# [Task instructions]
A verbatim copy of the data is wanted, minus any picture in it.
▼▼▼
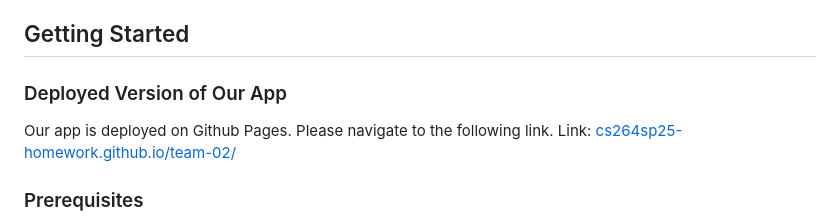
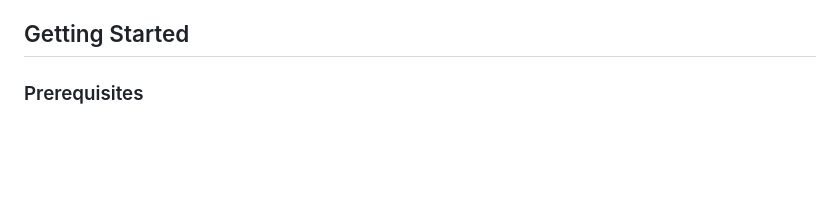
Before and after one commit to cs264sp25-homework/team-02, a Markdown page: README.md, the part around the change. Drawn GitHub-style; blank space fills up the shorter version.

```diff
--- a/README.md
+++ b/README.md
@@ -23,10 +23,6 @@ JobSync is an AI-powered job application assistant designed to streamline the pr
 - **Deployment**: Github Pages: [JobSync](https://cs264sp25-homework.github.io/team-02/)
 
 ## Getting Started
-
-### Deployed Version of Our App
-Our app is deployed on Github Pages. Please navigate to the following link.
-Link: [cs264sp25-homework.github.io/team-02/](cs264sp25-homework.github.io/team-02/)
 
 ### Prerequisites
 
```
▲▲▲
# [Final answer]
Before and after one commit to cs264sp25-homework/team-02, a Markdown page: README.md, the part around the change. Drawn GitHub-style; blank space fills up the shorter version.

```diff
--- a/README.md
+++ b/README.md
@@ -23,10 +23,6 @@ JobSync is an AI-powered job application assistant designed to streamline the pr
 - **Deployment**: Github Pages: [JobSync](https://cs264sp25-homework.github.io/team-02/)
 
 ## Getting Started
-
-### Deployed Version of Our App
-Our app is deployed on Github Pages. Please navigate to the following link.
-Link: [cs264sp25-homework.github.io/team-02/](cs264sp25-homework.github.io/team-02/)
 
 ### Prerequisites
 
```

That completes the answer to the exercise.